The Freudian way: Societal conscience finds its strength not in the masses, like other forms of social behaviour, but in the actions of the individual conscience and the sum total of these individual consciences, writes Figen Abaci. “The analysis of social behaviour has mostly been contained in the spheres of sociology, philosophy and even politics.
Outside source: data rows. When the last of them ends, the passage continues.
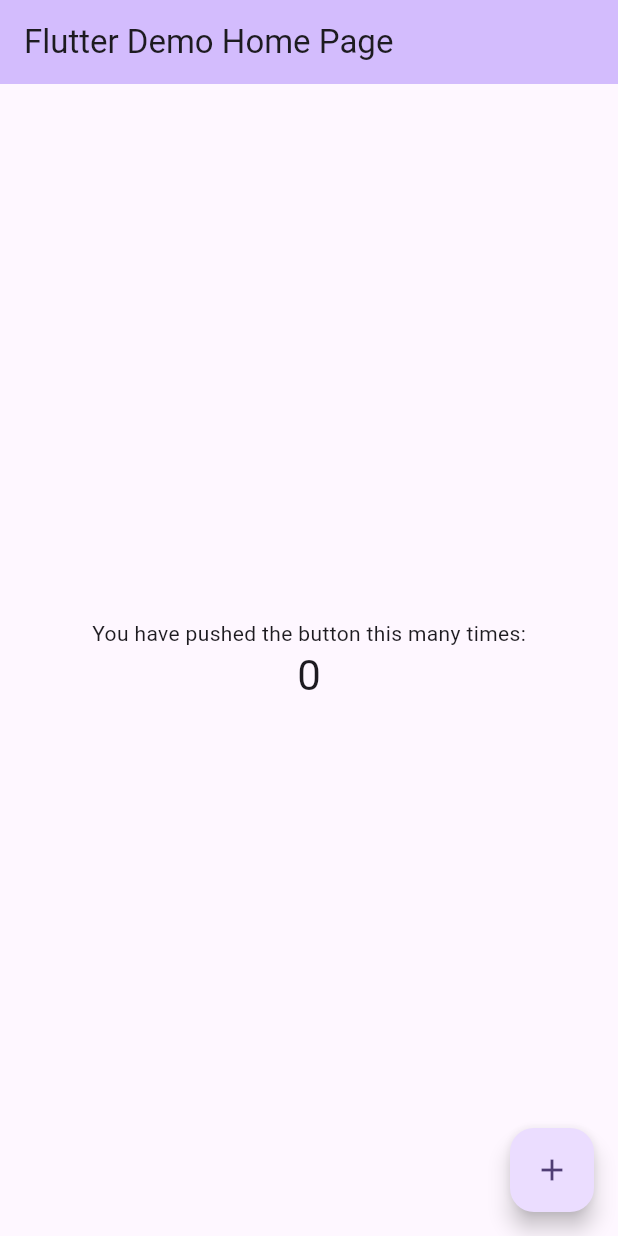
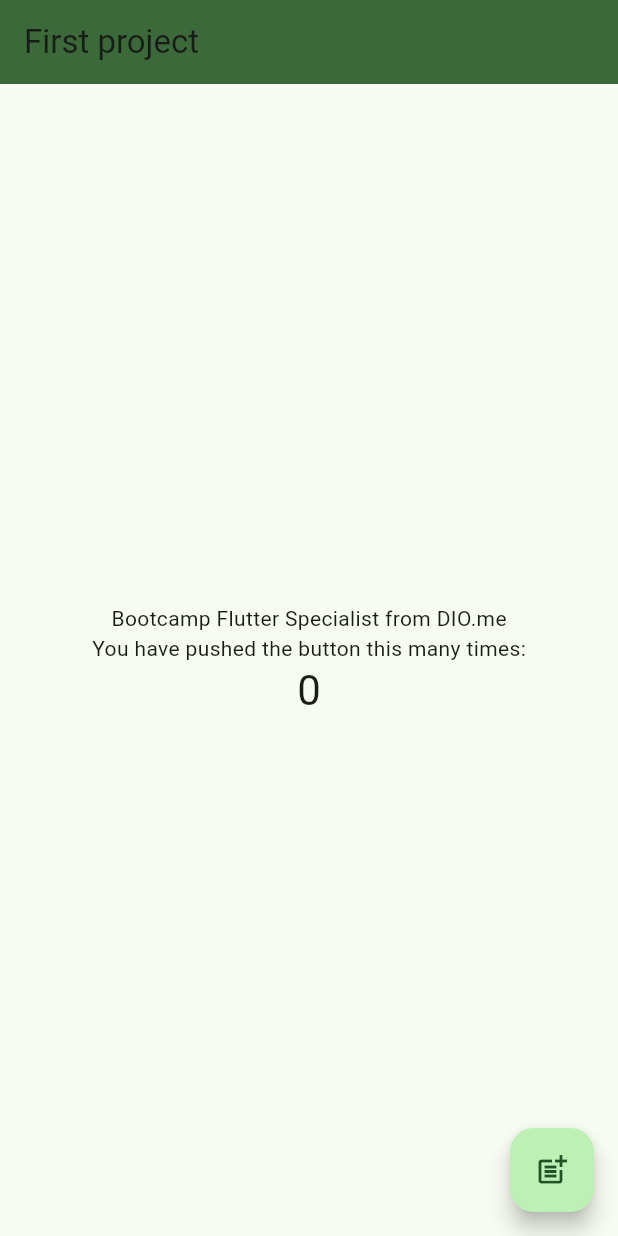
Before and after one commit to estherpeixoto/flutter_first_project, a Flutter app: the screen it shows after launch, on a phone screen of 412 x 824 dp. Run offline on Flutter 3.47's test engine with Material 2 defaults, Android fonts, the phone set to English and light mode, and no system bars.

Commit message:
some basic tests with colors and icons

```diff
--- a/lib/main.dart
+++ b/lib/main.dart
@@ -28,10 +28,10 @@ class MyApp extends StatelessWidget {
         //
         // This works for code too, not just values: Most code changes can be
         // tested with just a hot reload.
-        colorScheme: ColorScheme.fromSeed(seedColor: Colors.deepPurple),
+        colorScheme: ColorScheme.fromSeed(seedColor: Colors.green),
         useMaterial3: true,
       ),
-      home: const MyHomePage(title: 'Flutter Demo Home Page'),
+      home: const MyHomePage(title: 'First project'),
     );
   }
 }
@@ -81,7 +81,7 @@ class _MyHomePageState extends State<MyHomePage> {
         // TRY THIS: Try changing the color here to a specific color (to
         // Colors.amber, perhaps?) and trigger a hot reload to see the AppBar
         // change color while the other colors stay the same.
-        backgroundColor: Theme.of(context).colorScheme.inversePrimary,
+        backgroundColor: Theme.of(context).colorScheme.primary,
         // Here we take the value from the MyHomePage object that was created by
         // the App.build method, and use it to set our appbar title.
         title: Text(widget.title),
@@ -106,6 +106,9 @@ class _MyHomePageState extends State<MyHomePage> {
           mainAxisAlignment: MainAxisAlignment.center,
           children: <Widget>[
             const Text(
+              'Bootcamp Flutter Specialist from DIO.me',
+            ),
+            const Text(
               'You have pushed the button this many times:',
             ),
             Text(
@@ -118,7 +121,7 @@ class _MyHomePageState extends State<MyHomePage> {
       floatingActionButton: FloatingActionButton(
         onPressed: _incrementCounter,
         tooltip: 'Increment',
-        child: const Icon(Icons.add),
+        child: const Icon(Icons.post_add),
       ), // This trailing comma makes auto-formatting nicer for build methods.
     );
   }
```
However, as Freud also argues, it is the steps taken during individual psychological development that form the spirit and psychology of the masses.” Using Freud’s triptych of id, ego and superego, Abaci constructs a path to a higher societal conscience that transcends the popular culture of consumerism and instant gratification.
Also: Writer Murathan Mungan travels through his world of literature and philosophy, offering recommendations to young novelists, likening Spinoza’s life and death to a plot from Turkish children’s writer Kemalettin Tugcu, and lauding the often underrated science fiction writer Ursula K. Le Guin.
The full table of contents of Varlik 12/2011)
Conceptually interesting is artist and art critic Conny Blom’s review of the very issue in which his text appears: it is entitled “A positive review of Ord&Bild‘s issue on critique”. In 2003, at the art fair Art Moscow, Blom initiated the project “Buy a Positive Review”. During the fair he offered to write appraisals of the exhibiting artists and their works — provided he was paid, of course (300 euros per review). This project has now moved to the Internet and any artist can contact Blom to get a personalized review.
His Ord&Bild article is full of phrases such as “an important contribution to Swedish cultural debate”, “a spearhead”, “indispensable”, but it does go into the details of more or less every text in the issue and could easily be mistaken for a “real” review.
The (negative) critique of the “art business” implicit in Blom’s positive review project is just as relevant today as it was when initiated a decade ago. If not more. The Swiss daily Neue Zürcher Zeitung recently reported on an Internet portal called Theaterkritik.ch, where theatres and dance companies can order reviews of their plays and performances. For 600 Swiss francs per premiere you get two reviews. Positive, one presumes…
The full table of contents of Ord&Bild 4/2011